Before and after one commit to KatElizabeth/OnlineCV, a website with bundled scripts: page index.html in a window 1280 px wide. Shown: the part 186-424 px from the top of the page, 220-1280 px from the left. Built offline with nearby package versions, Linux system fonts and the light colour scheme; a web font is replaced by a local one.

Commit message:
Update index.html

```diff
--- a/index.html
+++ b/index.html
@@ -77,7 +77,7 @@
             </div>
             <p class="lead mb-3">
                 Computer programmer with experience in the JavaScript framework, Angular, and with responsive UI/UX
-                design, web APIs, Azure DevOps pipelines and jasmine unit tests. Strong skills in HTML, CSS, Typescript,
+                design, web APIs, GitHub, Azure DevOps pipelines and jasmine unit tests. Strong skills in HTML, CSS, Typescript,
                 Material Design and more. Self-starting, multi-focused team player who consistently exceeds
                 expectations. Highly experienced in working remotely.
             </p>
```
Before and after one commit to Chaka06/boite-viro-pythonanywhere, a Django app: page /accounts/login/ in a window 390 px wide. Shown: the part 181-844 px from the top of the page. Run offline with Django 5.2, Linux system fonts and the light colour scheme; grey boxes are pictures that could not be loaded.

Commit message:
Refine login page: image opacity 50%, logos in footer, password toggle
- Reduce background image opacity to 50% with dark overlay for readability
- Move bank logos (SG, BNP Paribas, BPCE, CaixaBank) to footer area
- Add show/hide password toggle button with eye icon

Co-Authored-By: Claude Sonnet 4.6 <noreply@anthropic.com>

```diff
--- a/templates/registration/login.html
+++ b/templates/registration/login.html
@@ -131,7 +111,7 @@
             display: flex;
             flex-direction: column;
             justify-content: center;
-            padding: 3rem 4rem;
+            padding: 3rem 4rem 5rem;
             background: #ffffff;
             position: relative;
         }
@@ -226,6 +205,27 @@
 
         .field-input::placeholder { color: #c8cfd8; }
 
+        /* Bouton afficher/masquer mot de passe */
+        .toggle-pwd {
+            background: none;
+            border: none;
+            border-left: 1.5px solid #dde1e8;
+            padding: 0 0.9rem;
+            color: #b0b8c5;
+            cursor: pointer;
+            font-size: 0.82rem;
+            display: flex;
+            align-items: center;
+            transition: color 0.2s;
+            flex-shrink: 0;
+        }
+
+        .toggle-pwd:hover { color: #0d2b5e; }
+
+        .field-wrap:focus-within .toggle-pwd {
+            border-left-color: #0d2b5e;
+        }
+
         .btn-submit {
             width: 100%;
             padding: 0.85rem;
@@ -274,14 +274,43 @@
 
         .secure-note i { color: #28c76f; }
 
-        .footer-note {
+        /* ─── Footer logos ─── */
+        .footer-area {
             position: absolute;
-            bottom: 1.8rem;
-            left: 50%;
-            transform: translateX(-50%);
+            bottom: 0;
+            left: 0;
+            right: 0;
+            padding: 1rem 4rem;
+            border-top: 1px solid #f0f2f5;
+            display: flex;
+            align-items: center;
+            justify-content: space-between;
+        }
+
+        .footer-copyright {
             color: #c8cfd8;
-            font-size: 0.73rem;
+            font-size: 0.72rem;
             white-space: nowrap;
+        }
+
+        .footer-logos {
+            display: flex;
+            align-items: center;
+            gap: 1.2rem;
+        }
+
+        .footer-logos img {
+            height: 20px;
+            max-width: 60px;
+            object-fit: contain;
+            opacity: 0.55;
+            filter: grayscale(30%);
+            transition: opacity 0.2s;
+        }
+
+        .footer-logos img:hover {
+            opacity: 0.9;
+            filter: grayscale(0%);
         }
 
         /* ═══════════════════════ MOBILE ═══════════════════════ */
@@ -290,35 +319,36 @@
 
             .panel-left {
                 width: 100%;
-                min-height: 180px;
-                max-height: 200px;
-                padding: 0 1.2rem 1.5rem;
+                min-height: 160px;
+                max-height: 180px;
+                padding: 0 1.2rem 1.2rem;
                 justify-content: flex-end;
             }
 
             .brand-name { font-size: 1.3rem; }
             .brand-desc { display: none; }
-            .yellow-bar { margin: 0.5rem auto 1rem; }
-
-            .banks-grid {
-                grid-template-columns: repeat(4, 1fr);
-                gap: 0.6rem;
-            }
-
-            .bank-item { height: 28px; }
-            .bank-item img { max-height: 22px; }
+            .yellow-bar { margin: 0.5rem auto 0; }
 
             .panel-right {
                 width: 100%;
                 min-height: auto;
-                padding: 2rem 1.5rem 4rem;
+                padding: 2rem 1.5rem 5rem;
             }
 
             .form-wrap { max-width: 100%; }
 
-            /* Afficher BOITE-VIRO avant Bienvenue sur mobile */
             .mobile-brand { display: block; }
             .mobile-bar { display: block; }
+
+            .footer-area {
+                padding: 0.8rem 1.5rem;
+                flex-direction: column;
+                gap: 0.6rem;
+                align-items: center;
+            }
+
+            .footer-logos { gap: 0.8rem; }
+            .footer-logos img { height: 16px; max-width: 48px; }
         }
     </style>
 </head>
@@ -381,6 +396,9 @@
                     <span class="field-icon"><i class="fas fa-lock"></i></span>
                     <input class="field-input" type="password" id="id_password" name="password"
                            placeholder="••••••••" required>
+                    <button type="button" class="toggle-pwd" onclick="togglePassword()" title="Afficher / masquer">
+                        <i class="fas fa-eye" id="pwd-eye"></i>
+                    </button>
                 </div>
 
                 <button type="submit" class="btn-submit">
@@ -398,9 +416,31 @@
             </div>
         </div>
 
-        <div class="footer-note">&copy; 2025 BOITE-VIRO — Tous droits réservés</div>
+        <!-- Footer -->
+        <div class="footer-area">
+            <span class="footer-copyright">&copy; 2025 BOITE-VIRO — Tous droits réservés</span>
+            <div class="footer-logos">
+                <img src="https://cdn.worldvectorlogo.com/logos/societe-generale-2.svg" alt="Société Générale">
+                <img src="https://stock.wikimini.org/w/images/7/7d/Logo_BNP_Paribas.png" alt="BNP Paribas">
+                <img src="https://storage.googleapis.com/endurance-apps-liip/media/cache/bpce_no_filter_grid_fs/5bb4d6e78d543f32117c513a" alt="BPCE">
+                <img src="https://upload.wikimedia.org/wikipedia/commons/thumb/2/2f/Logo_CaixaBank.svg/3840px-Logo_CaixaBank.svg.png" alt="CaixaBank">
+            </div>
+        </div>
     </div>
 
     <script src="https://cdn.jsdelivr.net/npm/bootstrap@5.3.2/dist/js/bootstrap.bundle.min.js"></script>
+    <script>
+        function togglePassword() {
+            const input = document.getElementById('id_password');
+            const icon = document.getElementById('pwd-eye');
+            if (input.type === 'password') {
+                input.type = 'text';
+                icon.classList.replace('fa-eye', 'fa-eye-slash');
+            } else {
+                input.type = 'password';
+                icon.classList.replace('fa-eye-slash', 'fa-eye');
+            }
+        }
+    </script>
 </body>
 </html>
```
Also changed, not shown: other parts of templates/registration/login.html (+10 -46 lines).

=====

• **Required action**: The records above need to be retyped exactly.

• **Exercise result**:
Before and after one commit to KatElizabeth/OnlineCV, a website with bundled scripts: page index.html in a window 1280 px wide. Shown: the part 186-424 px from the top of the page, 220-1280 px from the left. Built offline with nearby package versions, Linux system fonts and the light colour scheme; a web font is replaced by a local one.

Commit message:
Update index.html

```diff
--- a/index.html
+++ b/index.html
@@ -77,7 +77,7 @@
             </div>
             <p class="lead mb-3">
                 Computer programmer with experience in the JavaScript framework, Angular, and with responsive UI/UX
-                design, web APIs, Azure DevOps pipelines and jasmine unit tests. Strong skills in HTML, CSS, Typescript,
+                design, web APIs, GitHub, Azure DevOps pipelines and jasmine unit tests. Strong skills in HTML, CSS, Typescript,
                 Material Design and more. Self-starting, multi-focused team player who consistently exceeds
                 expectations. Highly experienced in working remotely.
             </p>
```
Before and after one commit to Chaka06/boite-viro-pythonanywhere, a Django app: page /accounts/login/ in a window 390 px wide. Shown: the part 181-844 px from the top of the page. Run offline with Django 5.2, Linux system fonts and the light colour scheme; grey boxes are pictures that could not be loaded.

Commit message:
Refine login page: image opacity 50%, logos in footer, password toggle
- Reduce background image opacity to 50% with dark overlay for readability
- Move bank logos (SG, BNP Paribas, BPCE, CaixaBank) to footer area
- Add show/hide password toggle button with eye icon

Co-Authored-By: Claude Sonnet 4.6 <noreply@anthropic.com>

```diff
--- a/templates/registration/login.html
+++ b/templates/registration/login.html
@@ -131,7 +111,7 @@
             display: flex;
             flex-direction: column;
             justify-content: center;
-            padding: 3rem 4rem;
+            padding: 3rem 4rem 5rem;
             background: #ffffff;
             position: relative;
         }
@@ -226,6 +205,27 @@
 
         .field-input::placeholder { color: #c8cfd8; }
 
+        /* Bouton afficher/masquer mot de passe */
+        .toggle-pwd {
+            background: none;
+            border: none;
+            border-left: 1.5px solid #dde1e8;
+            padding: 0 0.9rem;
+            color: #b0b8c5;
+            cursor: pointer;
+            font-size: 0.82rem;
+            display: flex;
+            align-items: center;
+            transition: color 0.2s;
+            flex-shrink: 0;
+        }
+
+        .toggle-pwd:hover { color: #0d2b5e; }
+
+        .field-wrap:focus-within .toggle-pwd {
+            border-left-color: #0d2b5e;
+        }
+
         .btn-submit {
             width: 100%;
             padding: 0.85rem;
@@ -274,14 +274,43 @@
 
         .secure-note i { color: #28c76f; }
 
-        .footer-note {
+        /* ─── Footer logos ─── */
+        .footer-area {
             position: absolute;
-            bottom: 1.8rem;
-            left: 50%;
-            transform: translateX(-50%);
+            bottom: 0;
+            left: 0;
+            right: 0;
+            padding: 1rem 4rem;
+            border-top: 1px solid #f0f2f5;
+            display: flex;
+            align-items: center;
+            justify-content: space-between;
+        }
+
+        .footer-copyright {
             color: #c8cfd8;
-            font-size: 0.73rem;
+            font-size: 0.72rem;
             white-space: nowrap;
+        }
+
+        .footer-logos {
+            display: flex;
+            align-items: center;
+            gap: 1.2rem;
+        }
+
+        .footer-logos img {
+            height: 20px;
+            max-width: 60px;
+            object-fit: contain;
+            opacity: 0.55;
+            filter: grayscale(30%);
+            transition: opacity 0.2s;
+        }
+
+        .footer-logos img:hover {
+            opacity: 0.9;
+            filter: grayscale(0%);
         }
 
         /* ═══════════════════════ MOBILE ═══════════════════════ */
@@ -290,35 +319,36 @@
 
             .panel-left {
                 width: 100%;
-                min-height: 180px;
-                max-height: 200px;
-                padding: 0 1.2rem 1.5rem;
+                min-height: 160px;
+                max-height: 180px;
+                padding: 0 1.2rem 1.2rem;
                 justify-content: flex-end;
             }
 
             .brand-name { font-size: 1.3rem; }
             .brand-desc { display: none; }
-            .yellow-bar { margin: 0.5rem auto 1rem; }
-
-            .banks-grid {
-                grid-template-columns: repeat(4, 1fr);
-                gap: 0.6rem;
-            }
-
-            .bank-item { height: 28px; }
-            .bank-item img { max-height: 22px; }
+            .yellow-bar { margin: 0.5rem auto 0; }
 
             .panel-right {
                 width: 100%;
                 min-height: auto;
-                padding: 2rem 1.5rem 4rem;
+                padding: 2rem 1.5rem 5rem;
             }
 
             .form-wrap { max-width: 100%; }
 
-            /* Afficher BOITE-VIRO avant Bienvenue sur mobile */
             .mobile-brand { display: block; }
             .mobile-bar { display: block; }
+
+            .footer-area {
+                padding: 0.8rem 1.5rem;
+                flex-direction: column;
+                gap: 0.6rem;
+                align-items: center;
+            }
+
+            .footer-logos { gap: 0.8rem; }
+            .footer-logos img { height: 16px; max-width: 48px; }
         }
     </style>
 </head>
@@ -381,6 +396,9 @@
                     <span class="field-icon"><i class="fas fa-lock"></i></span>
                     <input class="field-input" type="password" id="id_password" name="password"
                            placeholder="••••••••" required>
+                    <button type="button" class="toggle-pwd" onclick="togglePassword()" title="Afficher / masquer">
+                        <i class="fas fa-eye" id="pwd-eye"></i>
+                    </button>
                 </div>
 
                 <button type="submit" class="btn-submit">
@@ -398,9 +416,31 @@
             </div>
         </div>
 
-        <div class="footer-note">&copy; 2025 BOITE-VIRO — Tous droits réservés</div>
+        <!-- Footer -->
+        <div class="footer-area">
+            <span class="footer-copyright">&copy; 2025 BOITE-VIRO — Tous droits réservés</span>
+            <div class="footer-logos">
+                <img src="https://cdn.worldvectorlogo.com/logos/societe-generale-2.svg" alt="Société Générale">
+                <img src="https://stock.wikimini.org/w/images/7/7d/Logo_BNP_Paribas.png" alt="BNP Paribas">
+                <img src="https://storage.googleapis.com/endurance-apps-liip/media/cache/bpce_no_filter_grid_fs/5bb4d6e78d543f32117c513a" alt="BPCE">
+                <img src="https://upload.wikimedia.org/wikipedia/commons/thumb/2/2f/Logo_CaixaBank.svg/3840px-Logo_CaixaBank.svg.png" alt="CaixaBank">
+            </div>
+        </div>
     </div>
 
     <script src="https://cdn.jsdelivr.net/npm/bootstrap@5.3.2/dist/js/bootstrap.bundle.min.js"></script>
+    <script>
+        function togglePassword() {
+            const input = document.getElementById('id_password');
+            const icon = document.getElementById('pwd-eye');
+            if (input.type === 'password') {
+                input.type = 'text';
+                icon.classList.replace('fa-eye', 'fa-eye-slash');
+            } else {
+                input.type = 'password';
+                icon.classList.replace('fa-eye-slash', 'fa-eye');
+            }
+        }
+    </script>
 </body>
 </html>
```
Also changed, not shown: other parts of templates/registration/login.html (+10 -46 lines).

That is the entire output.